:: THE TASK ::
Among the records below, find each line bearing the word "connects" and copy it.

:: DATASET CONTENT ::
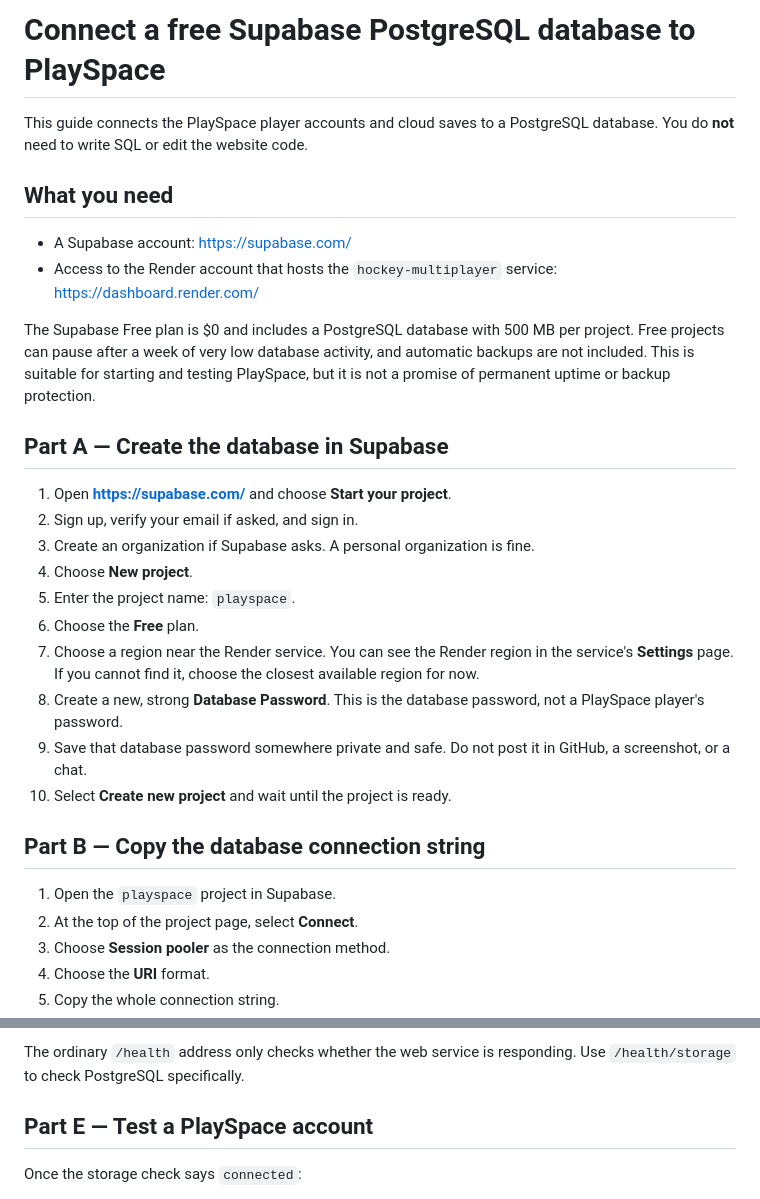
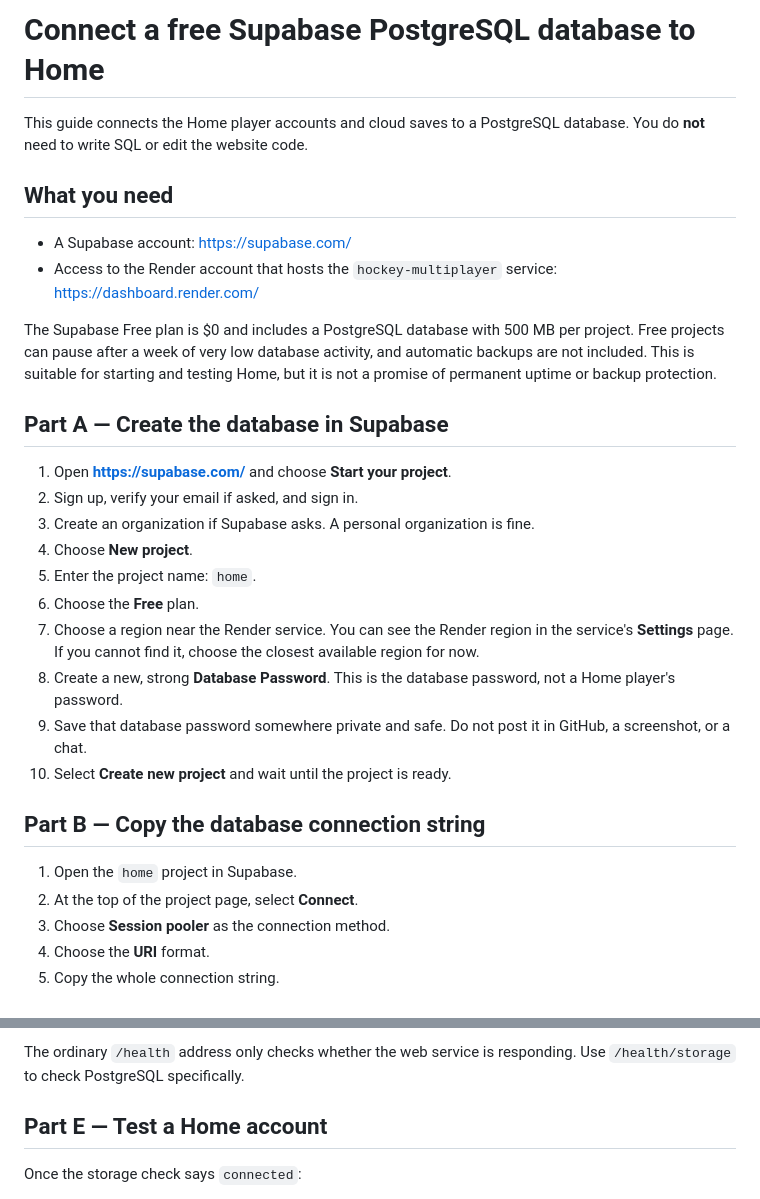
Before and after one commit to googledrive-home/doc, a Markdown page: DATABASE_SETUP.md, 2 parts joined by grey strips. Rendered like a GitHub page.

Commit message:
Rename Supabase database project to home in setup guide

```diff
--- a/DATABASE_SETUP.md
+++ b/DATABASE_SETUP.md
@@ -1,13 +1,13 @@
-# Connect a free Supabase PostgreSQL database to PlaySpace
+# Connect a free Supabase PostgreSQL database to Home
 
-This guide connects the PlaySpace player accounts and cloud saves to a PostgreSQL database. You do **not** need to write SQL or edit the website code.
+This guide connects the Home player accounts and cloud saves to a PostgreSQL database. You do **not** need to write SQL or edit the website code.
 
 ## What you need
 
 - A Supabase account: https://supabase.com/
 - Access to the Render account that hosts the `hockey-multiplayer` service: https://dashboard.render.com/
 
-The Supabase Free plan is $0 and includes a PostgreSQL database with 500 MB per project. Free projects can pause after a week of very low database activity, and automatic backups are not included. This is suitable for starting and testing PlaySpace, but it is not a promise of permanent uptime or backup protection.
+The Supabase Free plan is $0 and includes a PostgreSQL database with 500 MB per project. Free projects can pause after a week of very low database activity, and automatic backups are not included. This is suitable for starting and testing Home, but it is not a promise of permanent uptime or backup protection.
 
 ## Part A — Create the database in Supabase
 
@@ -15,16 +15,16 @@ The Supabase Free plan is $0 and includes a PostgreSQL database with 500 MB per
 2. Sign up, verify your email if asked, and sign in.
 3. Create an organization if Supabase asks. A personal organization is fine.
 4. Choose **New project**.
-5. Enter the project name: `playspace`.
+5. Enter the project name: `home`.
 6. Choose the **Free** plan.
 7. Choose a region near the Render service. You can see the Render region in the service's **Settings** page. If you cannot find it, choose the closest available region for now.
-8. Create a new, strong **Database Password**. This is the database password, not a PlaySpace player's password.
+8. Create a new, strong **Database Password**. This is the database password, not a Home player's password.
 9. Save that database password somewhere private and safe. Do not post it in GitHub, a screenshot, or a chat.
 10. Select **Create new project** and wait until the project is ready.
 
 ## Part B — Copy the database connection string
 
-1. Open the `playspace` project in Supabase.
+1. Open the `home` project in Supabase.
 2. At the top of the project page, select **Connect**.
 3. Choose **Session pooler** as the connection method.
 4. Choose the **URI** format.
@@ -66,7 +66,7 @@ Other results:
 
 The ordinary `/health` address only checks whether the web service is responding. Use `/health/storage` to check PostgreSQL specifically.
 
-## Part E — Test a PlaySpace account
+## Part E — Test a Home account
 
 Once the storage check says `connected`:
 
```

:: WRITTEN ANSWER ::
-This guide connects the PlaySpace player accounts and cloud saves to a PostgreSQL database. You do **not** need to write SQL or edit the website code.
+This guide connects the Home player accounts and cloud saves to a PostgreSQL database. You do **not** need to write SQL or edit the website code.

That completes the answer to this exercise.